Overall, it reported that the hourly fees commanded across the creative, planning and account handling sectors had fallen from £129.55 in 2002 to £105.68 in 2011, an 18.4% contraction.

The rates charged for creative services witnessed an especially steep decline, off from £137.50 in 2002 to £100.85 in 2011, a slide of 26.5%.

Elsewhere, the fees for account handling also tumbled by 12.6% in the same timeframe, hitting £101.33 at the end of the assessment period, compared with £116 at the beginning.

Planning displayed slightly greater resilience, off by a comparatively modest 5.3%, from £147.50 to £139.67, but the broader trend remained challenging.

"It's worrying to see that over almost ten years agency fees have dropped dramatically. This is against a backdrop of high levels of inflation and talent becoming more costly," Scott Knox, managing director of the MAA, said.

"This continual eroding of agency profitability is particularly worrying, especially in the case of creativity, which is the lifeblood of the industry in the UK."

Taking a shorter-term perspective, planning fees rose by 8.9% in 2011 year on year, whereas creative totals expanded by just 1.6% and account handling rates fell by 5.1%.

Ian Millner, chief executive of iris, the creative agency, and chairman of the MAA, suggested that new models of payment rewarding strong work may be assuming a central role for creative shops.
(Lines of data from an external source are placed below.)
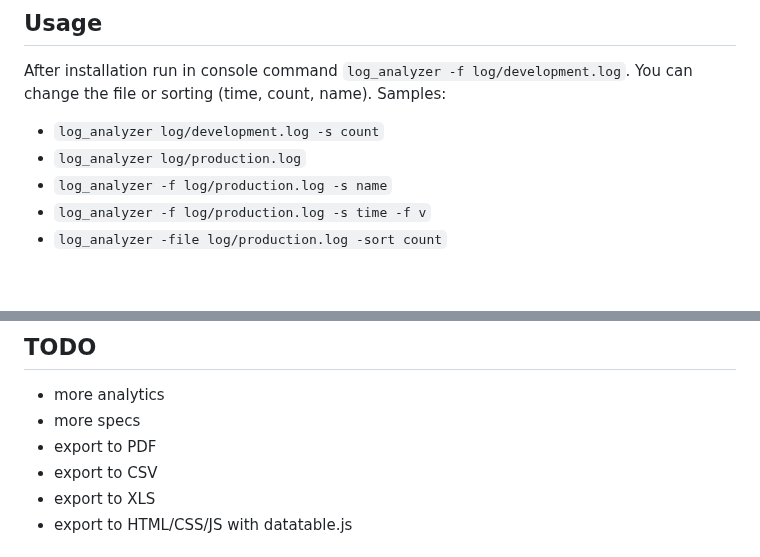
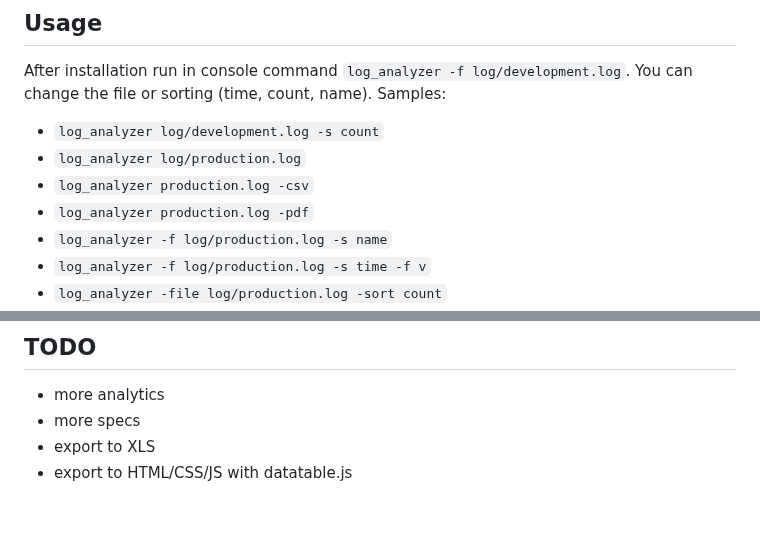
Before and after one commit to igorkasyanchuk/log_analyzer, a Markdown page: README.md, 2 parts joined by grey strips. Rendered like a GitHub page; blank space fills up the shorter version.

```diff
--- a/README.md
+++ b/README.md
@@ -42,6 +42,8 @@ Samples:
 
 * `log_analyzer log/development.log -s count`
 * `log_analyzer log/production.log`
+* `log_analyzer production.log -csv`
+* `log_analyzer production.log -pdf`
 * `log_analyzer -f log/production.log -s name`
 * `log_analyzer -f log/production.log -s time -f v`
 * `log_analyzer -file log/production.log -sort count`
@@ -80,8 +82,6 @@ Big thank you to all our contributors:
 
 * more analytics
 * more specs
-* export to PDF
-* export to CSV
 * export to XLS
 * export to HTML/CSS/JS with datatable.js
 
```
Also changed, not shown: docs/csv.png (added), docs/pdf.png (added), 6 other files.
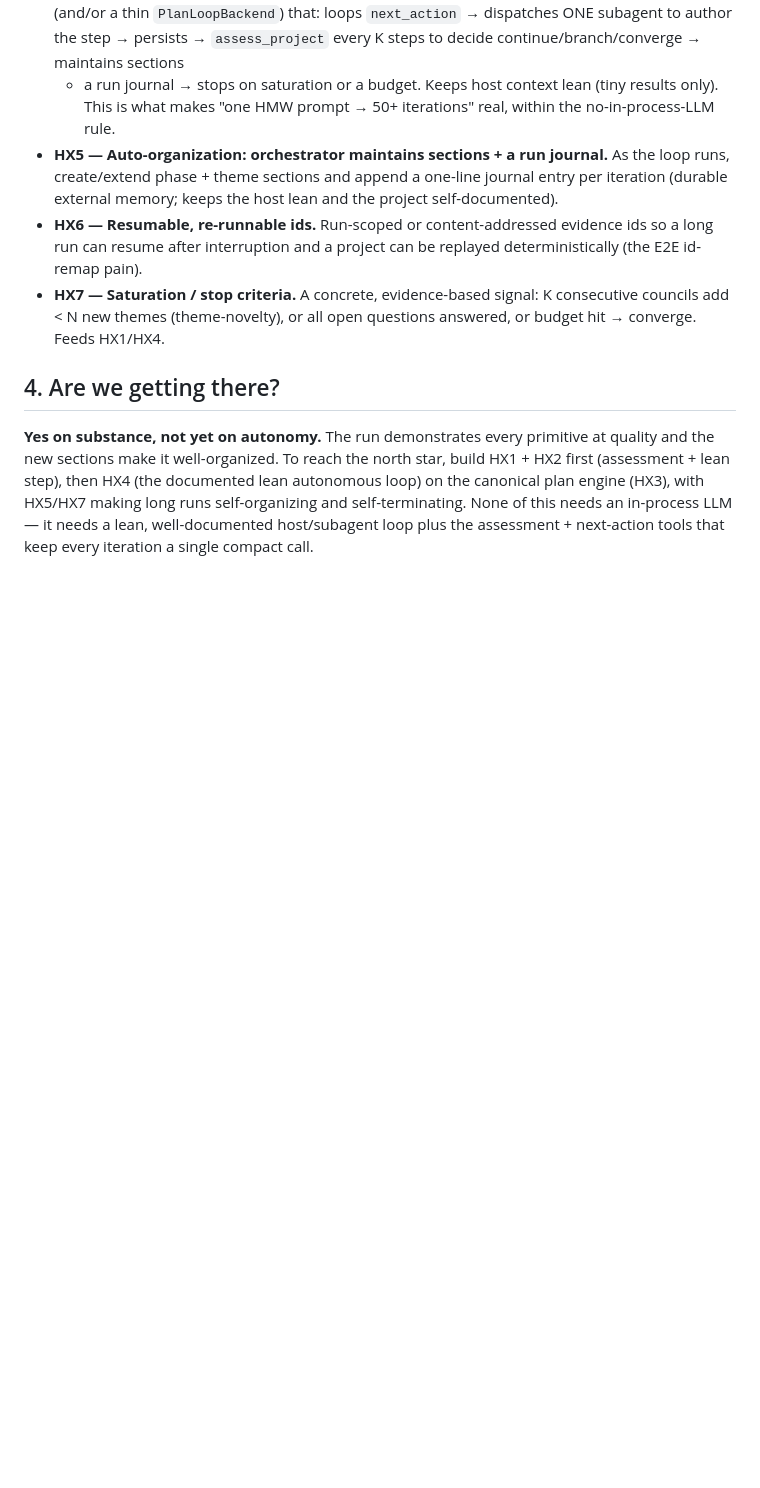
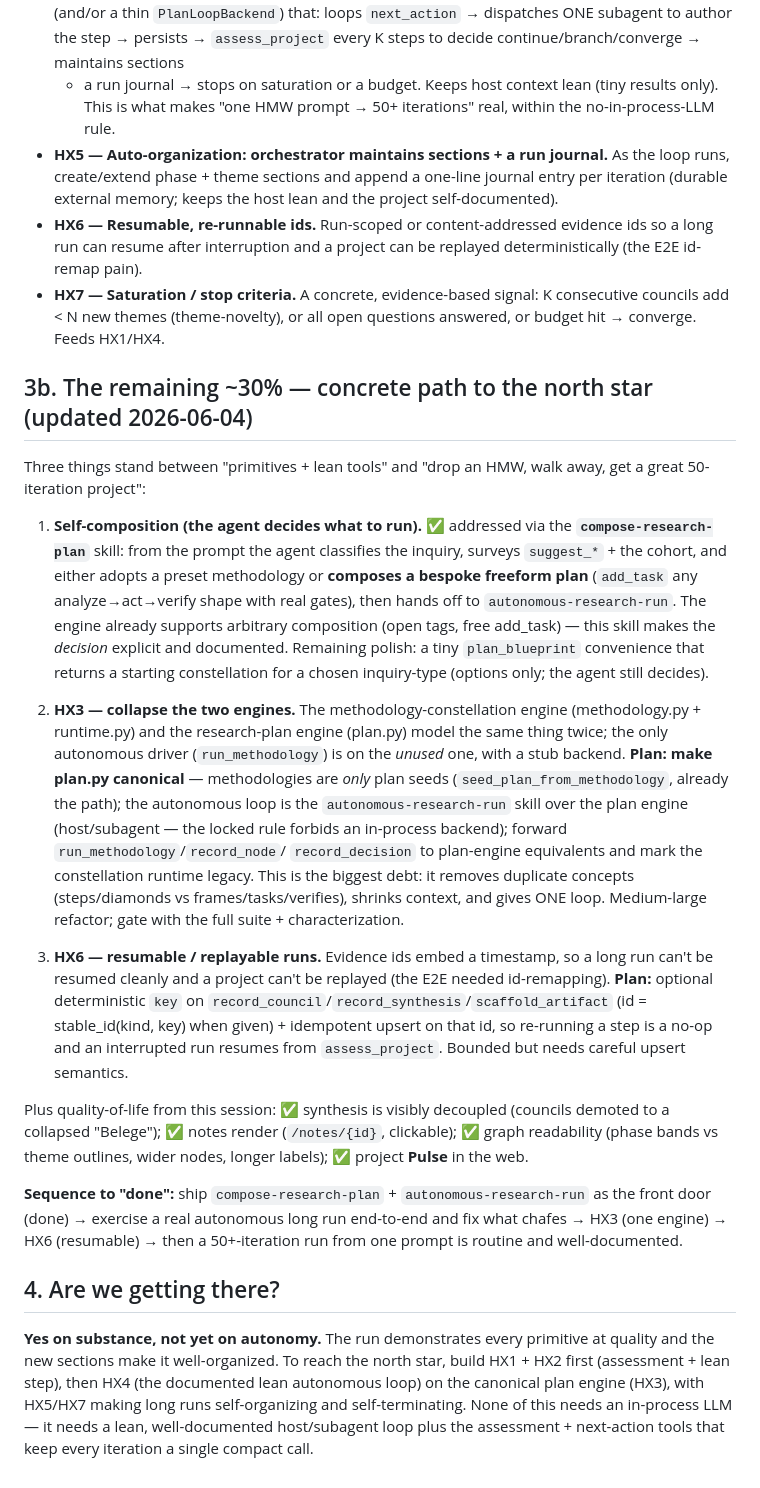
Before and after one commit to jhoetter/persona-council, a Markdown page: spec/harness-evaluation-and-autonomy.md, the part around the change. GitHub-like rendering; blank space fills up the shorter version.

```diff
--- a/spec/harness-evaluation-and-autonomy.md
+++ b/spec/harness-evaluation-and-autonomy.md
@@ -133,6 +133,43 @@ research", "Problem exploration", "Solution space" — wire the autonomous loop
   add < N new themes (theme-novelty), or all open questions answered, or budget hit → converge.
   Feeds HX1/HX4.
 
+## 3b. The remaining ~30% — concrete path to the north star (updated 2026-06-04)
+
+Three things stand between "primitives + lean tools" and "drop an HMW, walk away, get a great
+50-iteration project":
+
+1. **Self-composition (the agent decides what to run).** ✅ addressed via the **`compose-research-plan`**
+   skill: from the prompt the agent classifies the inquiry, surveys `suggest_*` + the cohort, and
+   either adopts a preset methodology or **composes a bespoke freeform plan** (`add_task` any
+   analyze→act→verify shape with real gates), then hands off to `autonomous-research-run`. The engine
+   already supports arbitrary composition (open tags, free add_task) — this skill makes the *decision*
+   explicit and documented. Remaining polish: a tiny `plan_blueprint` convenience that returns a
+   starting constellation for a chosen inquiry-type (options only; the agent still decides).
+
+2. **HX3 — collapse the two engines.** The methodology-constellation engine (methodology.py +
+   runtime.py) and the research-plan engine (plan.py) model the same thing twice; the only autonomous
+   driver (`run_methodology`) is on the *unused* one, with a stub backend. **Plan: make plan.py
+   canonical** — methodologies are *only* plan seeds (`seed_plan_from_methodology`, already the path);
+   the autonomous loop is the `autonomous-research-run` skill over the plan engine (host/subagent —
+   the locked rule forbids an in-process backend); forward `run_methodology`/`record_node`/
+   `record_decision` to plan-engine equivalents and mark the constellation runtime legacy. This is the
+   biggest debt: it removes duplicate concepts (steps/diamonds vs frames/tasks/verifies), shrinks
+   context, and gives ONE loop. Medium-large refactor; gate with the full suite + characterization.
+
+3. **HX6 — resumable / replayable runs.** Evidence ids embed a timestamp, so a long run can't be
+   resumed cleanly and a project can't be replayed (the E2E needed id-remapping). **Plan:** optional
+   deterministic `key` on `record_council`/`record_synthesis`/`scaffold_artifact` (id =
+   stable_id(kind, key) when given) + idempotent upsert on that id, so re-running a step is a no-op
+   and an interrupted run resumes from `assess_project`. Bounded but needs careful upsert semantics.
+
+Plus quality-of-life from this session: ✅ synthesis is visibly decoupled (councils demoted to a
+collapsed "Belege"); ✅ notes render (`/notes/{id}`, clickable); ✅ graph readability (phase bands vs
+theme outlines, wider nodes, longer labels); ✅ project **Pulse** in the web.
+
+**Sequence to "done":** ship `compose-research-plan` + `autonomous-research-run` as the front door
+(done) → exercise a real autonomous long run end-to-end and fix what chafes → HX3 (one engine) → HX6
+(resumable) → then a 50+-iteration run from one prompt is routine and well-documented.
+
 ## 4. Are we getting there?
 **Yes on substance, not yet on autonomy.** The run demonstrates every primitive at quality and the
 new sections make it well-organized. To reach the north star, build HX1 + HX2 first (assessment +
```
Also changed, not shown: claude-skills/compose-research-plan/SKILL.md (added, +53 -0 lines).
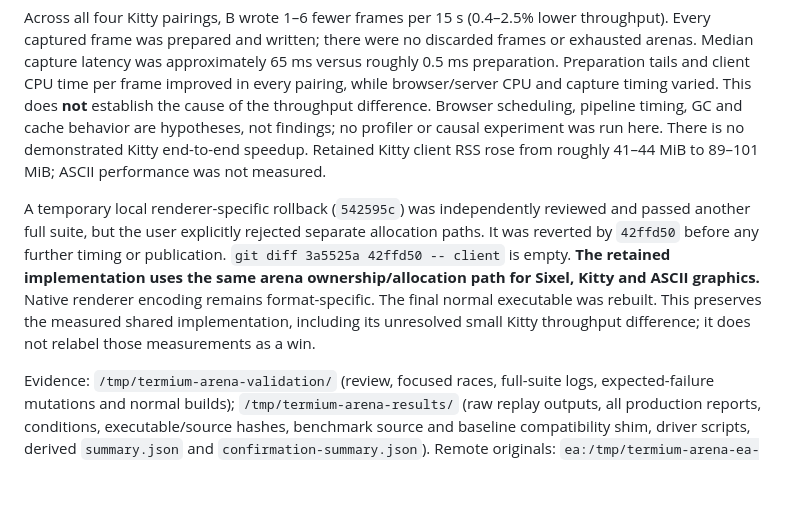
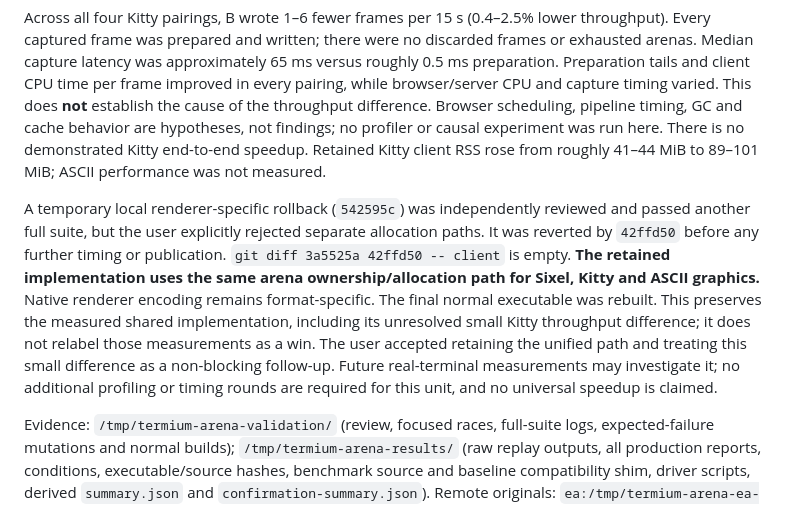
Before and after one commit to codr1/termium, a Markdown page: OPTIMUS.md, the part around the change. GitHub-like rendering; blank space fills up the shorter version.

Commit message:
Treat small Kitty throughput difference as a non-blocking follow-up

```diff
--- a/OPTIMUS.md
+++ b/OPTIMUS.md
@@ -465,7 +465,7 @@ One further Kitty-only A3 → B3 → B4 → A4 sequence used the same binaries/o
 
 Across all four Kitty pairings, B wrote 1–6 fewer frames per 15 s (0.4–2.5% lower throughput). Every captured frame was prepared and written; there were no discarded frames or exhausted arenas. Median capture latency was approximately 65 ms versus roughly 0.5 ms preparation. Preparation tails and client CPU time per frame improved in every pairing, while browser/server CPU and capture timing varied. This does **not** establish the cause of the throughput difference. Browser scheduling, pipeline timing, GC and cache behavior are hypotheses, not findings; no profiler or causal experiment was run here. There is no demonstrated Kitty end-to-end speedup. Retained Kitty client RSS rose from roughly 41–44 MiB to 89–101 MiB; ASCII performance was not measured.
 
-A temporary local renderer-specific rollback (`542595c`) was independently reviewed and passed another full suite, but the user explicitly rejected separate allocation paths. It was reverted by `42ffd50` before any further timing or publication. `git diff 3a5525a 42ffd50 -- client` is empty. **The retained implementation uses the same arena ownership/allocation path for Sixel, Kitty and ASCII graphics.** Native renderer encoding remains format-specific. The final normal executable was rebuilt. This preserves the measured shared implementation, including its unresolved small Kitty throughput difference; it does not relabel those measurements as a win.
+A temporary local renderer-specific rollback (`542595c`) was independently reviewed and passed another full suite, but the user explicitly rejected separate allocation paths. It was reverted by `42ffd50` before any further timing or publication. `git diff 3a5525a 42ffd50 -- client` is empty. **The retained implementation uses the same arena ownership/allocation path for Sixel, Kitty and ASCII graphics.** Native renderer encoding remains format-specific. The final normal executable was rebuilt. This preserves the measured shared implementation, including its unresolved small Kitty throughput difference; it does not relabel those measurements as a win. The user accepted retaining the unified path and treating this small difference as a non-blocking follow-up. Future real-terminal measurements may investigate it; no additional profiling or timing rounds are required for this unit, and no universal speedup is claimed.
 
 Evidence: `/tmp/termium-arena-validation/` (review, focused races, full-suite logs, expected-failure mutations and normal builds); `/tmp/termium-arena-results/` (raw replay outputs, all production reports, conditions, executable/source hashes, benchmark source and baseline compatibility shim, driver scripts, derived `summary.json` and `confirmation-summary.json`). Remote originals: `ea:/tmp/termium-arena-ea-8d37H1/`. No performance run was on the busy development workstation. Measurements used drained output, not a real graphical terminal. All twenty timing invocations exited 0; no further rounds or profiler runs were performed.
 
```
"The results shine a light on how creativity is valued by clients and priced by agencies. Brilliant creative outputs and results need to take precedence over inputs and units of time," he said.

"One of the worrying trends is the new pressure being placed on the role of account handlers. In some ways this is being driven by the continued rise of digital and project managers. But agencies will need to continue to invest in account handling or they risk missing out on opportunities for growth."

Data sourced from the Marketing Agencies Association; additional content by Warc staff